The article goes on to describe how they wander through the building in the dark.  Mostly, the reporter describes how one of the ghost hunters used dowsing rods and could "sense" ghosts.  Throwing any objectivity out the window, the reporter seemed to buy completely into this.  So there was no explanation of how priming can influence what we perceive, nor any mention of how the ideomotor affect has been attributed to dowsing rods.  This "sensitive" ghost hunter kept describing feelings of heaviness or lightness in the air and seeing shadows here and there. No questioning of what else could cause such sensations in the environment, such as infrasound. There was no mention of the shadows being captured on any of the cameras.  Because of this, if I was a skeptical reporter, I might look into the possibility of visual misperception.  But there was nothing to indicate she had done so.  If she had, she would have found that our eyes do not see well in the dark, and how misperception of seeing shadows peripherally are fairly common in low light conditions.  (See an older post of mine, "Ghosts and Misperceptions": ) By the conclusion of the article, the reporter too had seen a shadow out of the corner of her eye and had the sensation that the room felt "lighter" after the shadow was gone.  The ghost hunters "confirmed" this as a paranormal experience and now the reporter has gone from supposed skeptic to believer.
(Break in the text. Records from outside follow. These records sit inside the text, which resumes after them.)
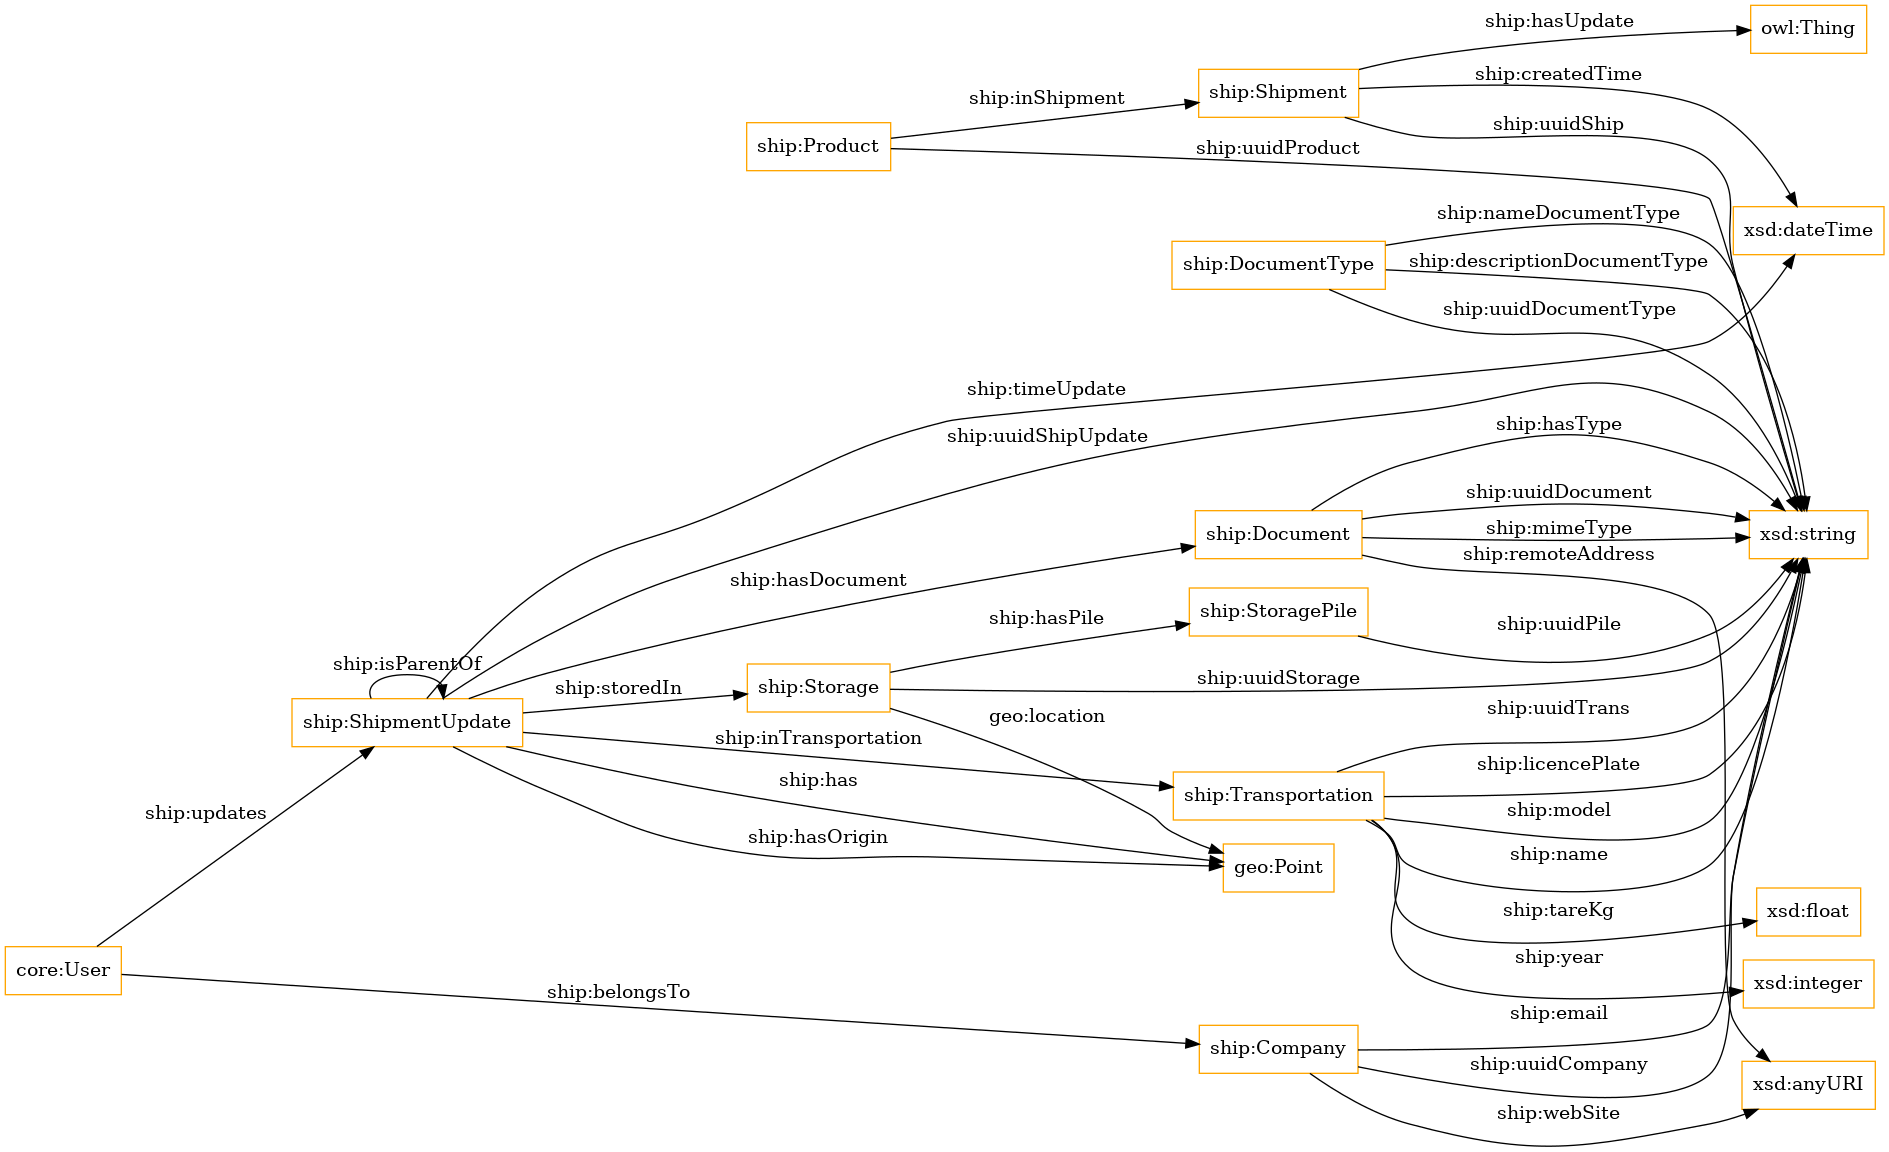
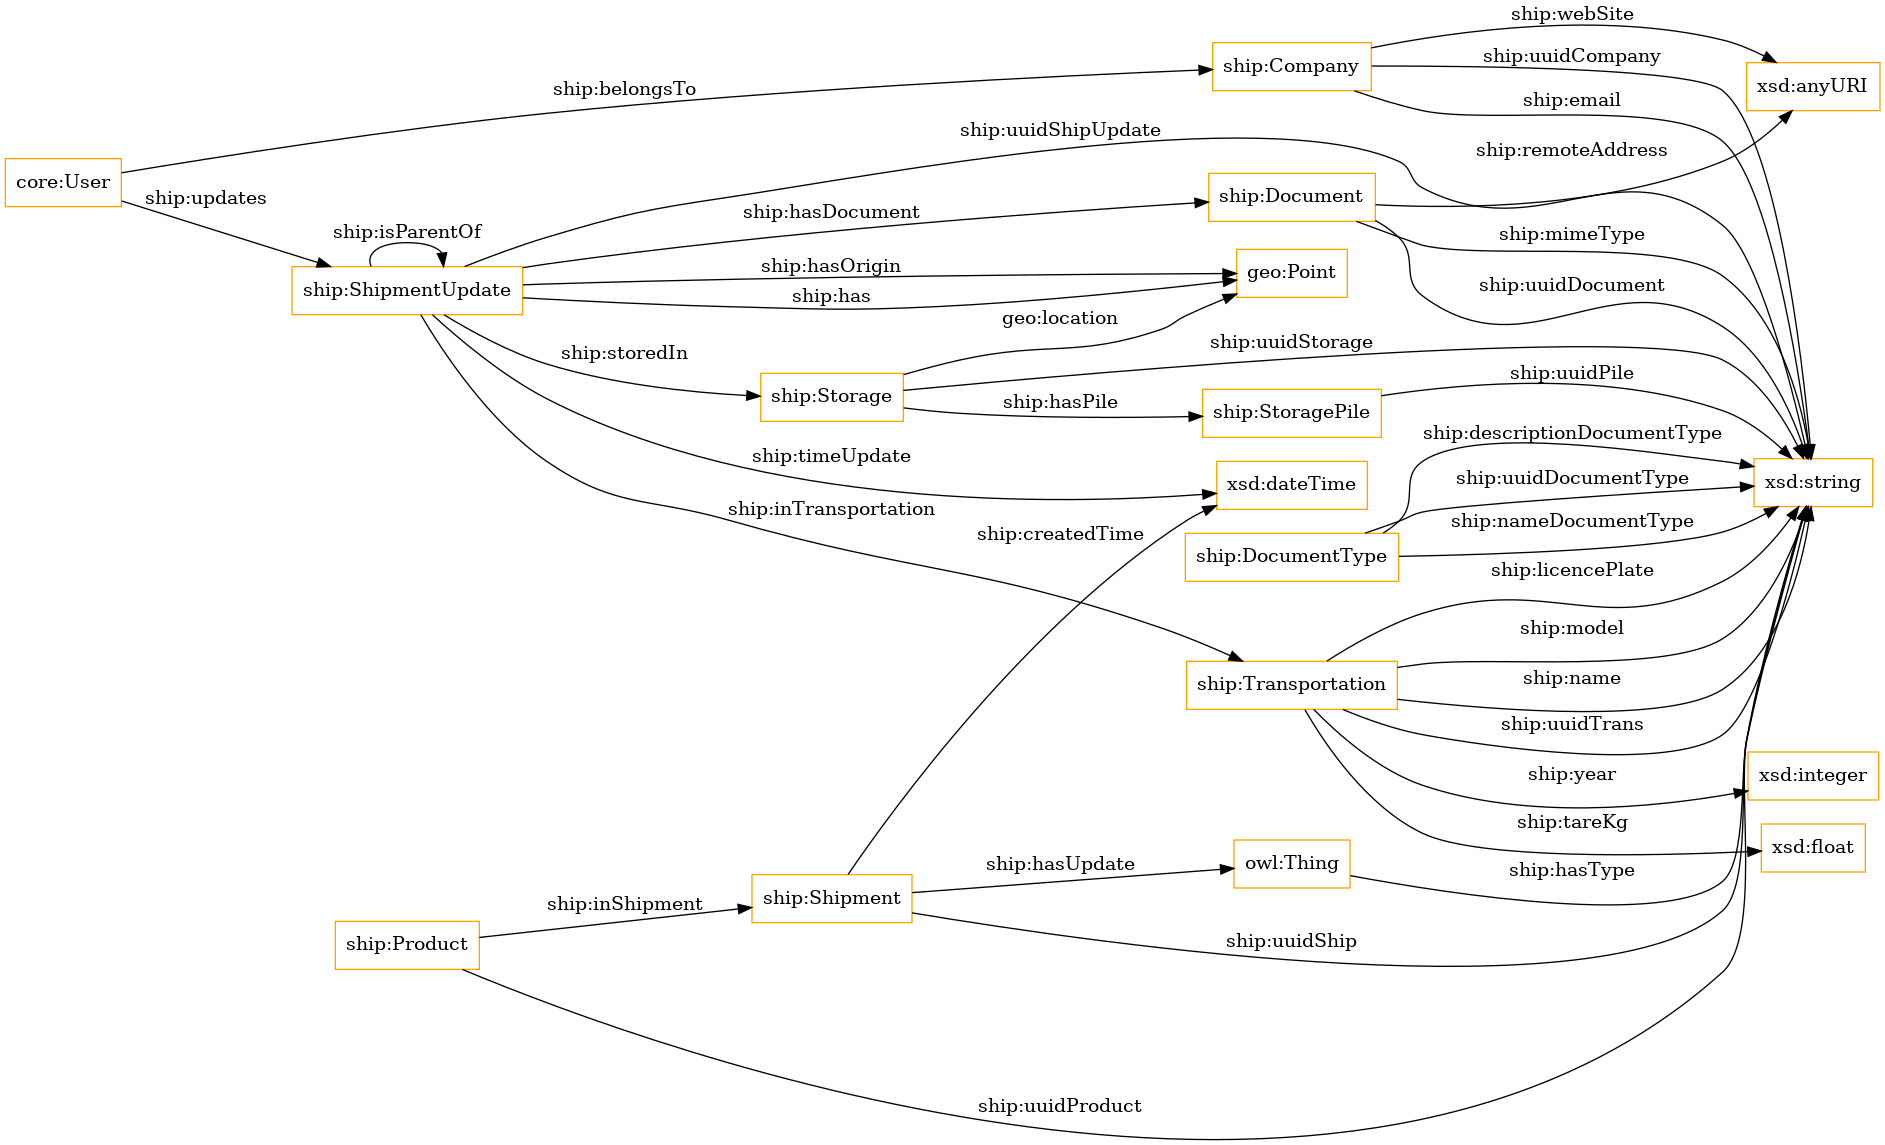
automated change

diff --git a/OnToology/ontology/shipment.ttl/documentation/sections/crossref-en.html b/OnToology/ontology/shipment.ttl/documentation/sections/crossref-en.html
@@ -110,11 +110,15 @@ This section provides details for each class and property defined by [Ontology N
       <p>
          <strong>IRI:</strong> https://auroral.iot.linkeddata.es/def/shipment#Document</p>
       <dl class="description">
+         <dt>has sub-classes</dt>
+         <dd>
+            <a href="#DocumentType"
+               title="https://auroral.iot.linkeddata.es/def/shipment#DocumentType">Document Type</a>
+            <sup class="type-c" title="class">c</sup>
+         </dd>
          <dt>is in domain of</dt>
          <dd>
-            <a href="#hasType"
-               title="https://auroral.iot.linkeddata.es/def/shipment#hasType">has type</a>
-            <sup class="type-op" title="object property">op</sup>, <a href="#mimeType"
+            <a href="#mimeType"
                title="https://auroral.iot.linkeddata.es/def/shipment#mimeType">mime type</a>
             <sup class="type-dp" title="data property">dp</sup>, <a href="#remoteAddress"
                title="https://auroral.iot.linkeddata.es/def/shipment#remoteAddress">remote address</a>
@@ -138,6 +142,12 @@ This section provides details for each class and property defined by [Ontology N
       <p>
          <strong>IRI:</strong> https://auroral.iot.linkeddata.es/def/shipment#DocumentType</p>
       <dl class="description">
+         <dt>has super-classes</dt>
+         <dd>
+            <a href="#Document"
+               title="https://auroral.iot.linkeddata.es/def/shipment#Document">Document</a>
+            <sup class="type-c" title="class">c</sup>
+         </dd>
          <dt>is in domain of</dt>
          <dd>
             <a href="#descriptionDocumentType"
@@ -147,12 +157,6 @@ This section provides details for each class and property defined by [Ontology N
             <sup class="type-dp" title="data property">dp</sup>, <a href="#uuidDocumentType"
                title="https://auroral.iot.linkeddata.es/def/shipment#uuidDocumentType">uuid document type</a>
             <sup class="type-dp" title="data property">dp</sup>
-         </dd>
-         <dt>is in range of</dt>
-         <dd>
-            <a href="#hasType"
-               title="https://auroral.iot.linkeddata.es/def/shipment#hasType">has type</a>
-            <sup class="type-op" title="object property">op</sup>
          </dd>
       </dl>
    </div>
@@ -257,8 +261,6 @@ This section provides details for each class and property defined by [Ontology N
                title="https://auroral.iot.linkeddata.es/def/shipment#hasDocument">has document</a>
             <sup class="type-op" title="object property">op</sup>, <a href="#hasOrigin"
                title="https://auroral.iot.linkeddata.es/def/shipment#hasOrigin">has origin</a>
-            <sup class="type-op" title="object property">op</sup>, <a href="#hasType"
-               title="https://auroral.iot.linkeddata.es/def/shipment#hasType">has type</a>
             <sup class="type-op" title="object property">op</sup>, <a href="#inTransportation"
                title="https://auroral.iot.linkeddata.es/def/shipment#inTransportation">in transportation</a>
             <sup class="type-op" title="object property">op</sup>, <a href="#isParentOf"
@@ -402,12 +404,6 @@ This section provides details for each class and property defined by [Ontology N
             title="https://auroral.iot.linkeddata.es/def/shipment#hasPile">has pile</a>
       </li>
       <li>
-         <a href="#hasType"
-            title="https://auroral.iot.linkeddata.es/def/shipment#hasType">
-            <span>has type</span>
-         </a>
-      </li>
-      <li>
          <a href="#hasUpdate"
             title="https://auroral.iot.linkeddata.es/def/shipment#hasUpdate">has update</a>
       </li>
@@ -548,39 +544,6 @@ This section provides details for each class and property defined by [Ontology N
                <a href="#StoragePile"
                   title="https://auroral.iot.linkeddata.es/def/shipment#StoragePile">Storage Pile</a>
                <sup class="type-c" title="class">c</sup>
-            </dd>
-         </dl>
-      </div>
-   </div>
-   <div class="entity" id="hasType">
-      <h3>has type<sup class="type-op" title="object property">op</sup>
-         <span class="backlink"> back to <a href="#toc">ToC</a> or <a href="#objectproperties">Object Property ToC</a>
-         </span>
-      </h3>
-      <p>
-         <strong>IRI:</strong> https://auroral.iot.linkeddata.es/def/shipment#hasType</p>
-      <div class="description">
-         <dl>
-            <dt>has domain</dt>
-            <dd>
-               <a href="#Document"
-                  title="https://auroral.iot.linkeddata.es/def/shipment#Document">Document</a>
-               <sup class="type-c" title="class">c</sup>
-            </dd>
-            <dd>
-               <a href="#ShipmentUpdate"
-                  title="https://auroral.iot.linkeddata.es/def/shipment#ShipmentUpdate">Shipment Update</a>
-               <sup class="type-c" title="class">c</sup>
-            </dd>
-            <dt>has range</dt>
-            <dd>
-               <a href="#DocumentType"
-                  title="https://auroral.iot.linkeddata.es/def/shipment#DocumentType">Document Type</a>
-               <sup class="type-c" title="class">c</sup>
-            </dd>
-            <dt>is also defined as</dt>
-            <dd>
-               <a href="#hasType">data property</a>
             </dd>
          </dl>
       </div>
@@ -933,7 +896,7 @@ This section provides details for each class and property defined by [Ontology N
       </div>
    </div>
    <div class="entity" id="hasType">
-      <h3>has type<sup class="type-op" title="object property">op</sup>
+      <h3>has type<sup class="type-dp" title="data property">dp</sup>
          <span class="backlink"> back to <a href="#toc">ToC</a> or <a href="#dataproperties">Data Property ToC</a>
          </span>
       </h3>
@@ -946,10 +909,6 @@ This section provides details for each class and property defined by [Ontology N
                <a href="http://www.w3.org/2001/XMLSchema#string"
                   target="_blank"
                   title="http://www.w3.org/2001/XMLSchema#string">string</a>
-            </dd>
-            <dt>is also defined as</dt>
-            <dd>
-               <a href="#hasType">object property</a>
             </dd>
          </dl>
       </div>

diff --git a/OnToology/ontology/shipment.ttl/documentation/sections/overview-en.html b/OnToology/ontology/shipment.ttl/documentation/sections/overview-en.html
@@ -75,12 +75,6 @@ This ontology has the following classes and properties.</span>
          title="https://auroral.iot.linkeddata.es/def/shipment#hasPile">has pile</a>
    </li>
    <li>
-      <a href="#hasType"
-         title="https://auroral.iot.linkeddata.es/def/shipment#hasType">
-         <span>has type</span>
-      </a>
-   </li>
-   <li>
       <a href="#hasUpdate"
          title="https://auroral.iot.linkeddata.es/def/shipment#hasUpdate">has update</a>
    </li>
But in my opinion, the reporter was never truly skeptical to begin with.  Approaching claims from a skeptical approach is active, not passive.  It requires one to question claims and test their validity, not take them at face value.  Granted, this was a fluff piece done in the spirit of Halloween but the problem with this, and others like it, is that was written by an actual journalist, a professional we are generally led to believe is impartial and strives to report facts.  But there was no fact-checking at all here.  These types of stories not only mislead the general public, but also inexperienced paranormal enthusiasts in particular, that such ghost hunts are scientific investigations, producing evidence of the paranormal when they are not. They perpetuate misinformation and detract from actual science and the pursuit of valid answers.  I think it would be wonderful to find authentic evidence of the paranormal.  But as long as many ghost hunters continue to ignore scientific methodology and stick to subjective means because they are more fun (and popular), I doubt they can reach that goal.